“I hope that when (the vice president) visits the Middle East, and particularly Egypt, Pence will discuss both the urgent problem of jihadi violence against Christians and the long-running problems of discrimination and intercommunal violence, about which the government of President Sissi has done very little,” Dunne said to Catholic News Service, speaking of Egyptian President Abdel-Fattah el-Sissi.

“I hope he will also question whether the Egyptian government’s campaign against terrorism — which involves extensive human rights abuses and political repression — is really effective, or whether it might be fueling the very radicalization that ends up brutalizing Christians,” Dunne added.

Absent from the vice president’s Oct. 25 speech was the Trump administration’s stance toward refugees from some of the countries where Christians are facing some of the violence he spoke about, including Iraq, Syria and Egypt.

Though the vice president said in his speech “America will support these people,” meaning Christians and other religious minorities facing persecution in the Middle East, the day before, on Oct. 24, the administration announced stricter restrictions for refugees wanting to come to the United States from 11 countries. Though the countries were not named, news agency Reuters reported that they were mostly from the Middle East and Africa, which in the past included many persecuted Christians seeking refuge in the U.S.

“Of nearly 2,600 Iranian refugees resettled in the United States last year, for instance, a majority were Christian,” Reuters reported.

In Defense of Christians, which hosted the speech, has repeatedly asked Congress that any relief for Christians in the Middle East, in terms of U.S. policy, include the admission of Christian refugees from certain nations where persecution is particularly grave. In this year’s In Defense of Christians summit policy agenda, the organization says it supports a bill that would provide immediate relief to minority religious groups in Iraq and Syria, particularly Christians and Yezidis.

“These communities would receive special humanitarian status and refugee resettlement priority in the U.S.,” the organization says on its website.

Most of the Trump administration’s efforts, however, have focused on allowing fewer, not more, refugees into the United States, and have sought greater restrictions for those coming from majority-Muslim countries, including some nations where Christians in Middle East are facing peril.

In late September, Bishop Joe S. Vasquez of Austin, Texas, who is chairman of the U.S. Conference of Catholic Bishops’ Committee on Migration, voiced objections about the historical low level of refugee admissions under Trump, who will limit the number of refugees the United States accepts to 45,000 for the upcoming fiscal year.

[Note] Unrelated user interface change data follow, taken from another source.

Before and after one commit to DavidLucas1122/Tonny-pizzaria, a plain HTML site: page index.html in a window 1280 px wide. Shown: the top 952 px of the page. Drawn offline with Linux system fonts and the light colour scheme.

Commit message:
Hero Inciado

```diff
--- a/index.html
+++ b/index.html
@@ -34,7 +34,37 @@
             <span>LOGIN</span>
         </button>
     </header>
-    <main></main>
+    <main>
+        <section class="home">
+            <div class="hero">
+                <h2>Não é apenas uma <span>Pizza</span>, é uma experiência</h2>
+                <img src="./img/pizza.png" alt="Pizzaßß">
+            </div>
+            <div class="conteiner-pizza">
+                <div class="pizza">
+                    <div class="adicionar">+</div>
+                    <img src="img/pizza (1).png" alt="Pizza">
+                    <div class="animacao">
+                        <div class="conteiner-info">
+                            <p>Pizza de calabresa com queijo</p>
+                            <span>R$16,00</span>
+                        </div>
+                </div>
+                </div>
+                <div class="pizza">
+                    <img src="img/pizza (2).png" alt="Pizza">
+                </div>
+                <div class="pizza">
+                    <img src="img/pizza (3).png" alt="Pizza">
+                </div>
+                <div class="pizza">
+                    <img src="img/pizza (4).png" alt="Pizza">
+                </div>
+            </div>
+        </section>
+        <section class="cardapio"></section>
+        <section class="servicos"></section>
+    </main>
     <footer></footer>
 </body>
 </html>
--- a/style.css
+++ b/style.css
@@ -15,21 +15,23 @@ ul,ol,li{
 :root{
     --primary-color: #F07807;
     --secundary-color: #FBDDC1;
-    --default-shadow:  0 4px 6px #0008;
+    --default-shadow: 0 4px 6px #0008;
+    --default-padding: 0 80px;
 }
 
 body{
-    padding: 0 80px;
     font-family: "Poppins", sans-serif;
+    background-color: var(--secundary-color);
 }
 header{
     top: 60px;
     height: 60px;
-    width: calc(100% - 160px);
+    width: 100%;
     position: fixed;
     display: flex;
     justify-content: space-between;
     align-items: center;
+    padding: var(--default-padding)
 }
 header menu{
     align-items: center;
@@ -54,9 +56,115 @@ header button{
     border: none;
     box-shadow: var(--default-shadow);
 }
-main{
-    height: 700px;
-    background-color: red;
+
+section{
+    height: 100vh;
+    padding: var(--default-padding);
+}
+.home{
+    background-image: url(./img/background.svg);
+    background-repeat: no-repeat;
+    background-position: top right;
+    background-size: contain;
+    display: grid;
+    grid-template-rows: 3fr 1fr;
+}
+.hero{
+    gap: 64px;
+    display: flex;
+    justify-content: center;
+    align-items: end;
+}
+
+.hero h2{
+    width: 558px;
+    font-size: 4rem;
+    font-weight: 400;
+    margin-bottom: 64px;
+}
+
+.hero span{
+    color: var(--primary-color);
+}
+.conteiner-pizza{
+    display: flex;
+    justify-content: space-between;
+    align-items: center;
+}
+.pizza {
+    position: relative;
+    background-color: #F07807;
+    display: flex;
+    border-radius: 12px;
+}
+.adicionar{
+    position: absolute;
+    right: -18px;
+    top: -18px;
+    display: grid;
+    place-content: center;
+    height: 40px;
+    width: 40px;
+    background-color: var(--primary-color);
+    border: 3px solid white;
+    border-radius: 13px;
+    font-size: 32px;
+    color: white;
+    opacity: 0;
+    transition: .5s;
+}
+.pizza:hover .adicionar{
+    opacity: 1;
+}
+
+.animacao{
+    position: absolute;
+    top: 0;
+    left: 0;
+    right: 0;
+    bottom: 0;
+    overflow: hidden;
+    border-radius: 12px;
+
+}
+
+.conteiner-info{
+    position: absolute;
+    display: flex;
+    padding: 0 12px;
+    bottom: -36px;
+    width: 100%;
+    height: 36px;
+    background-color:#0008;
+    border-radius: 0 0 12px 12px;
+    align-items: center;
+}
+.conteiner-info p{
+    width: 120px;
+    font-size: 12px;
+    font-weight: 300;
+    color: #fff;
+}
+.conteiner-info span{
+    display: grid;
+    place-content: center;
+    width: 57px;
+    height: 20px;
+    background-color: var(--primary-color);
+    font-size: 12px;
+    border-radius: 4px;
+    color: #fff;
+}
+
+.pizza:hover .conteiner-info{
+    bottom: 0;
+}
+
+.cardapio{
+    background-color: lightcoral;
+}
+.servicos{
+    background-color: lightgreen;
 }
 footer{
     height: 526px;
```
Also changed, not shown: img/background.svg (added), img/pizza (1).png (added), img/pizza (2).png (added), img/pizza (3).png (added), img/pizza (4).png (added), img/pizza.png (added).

It is the lowest admission level for persons fleeing persecution that the U.S. has accepted since the 1980s, when the executive branch was allowed to set the caps under the Refugee Act.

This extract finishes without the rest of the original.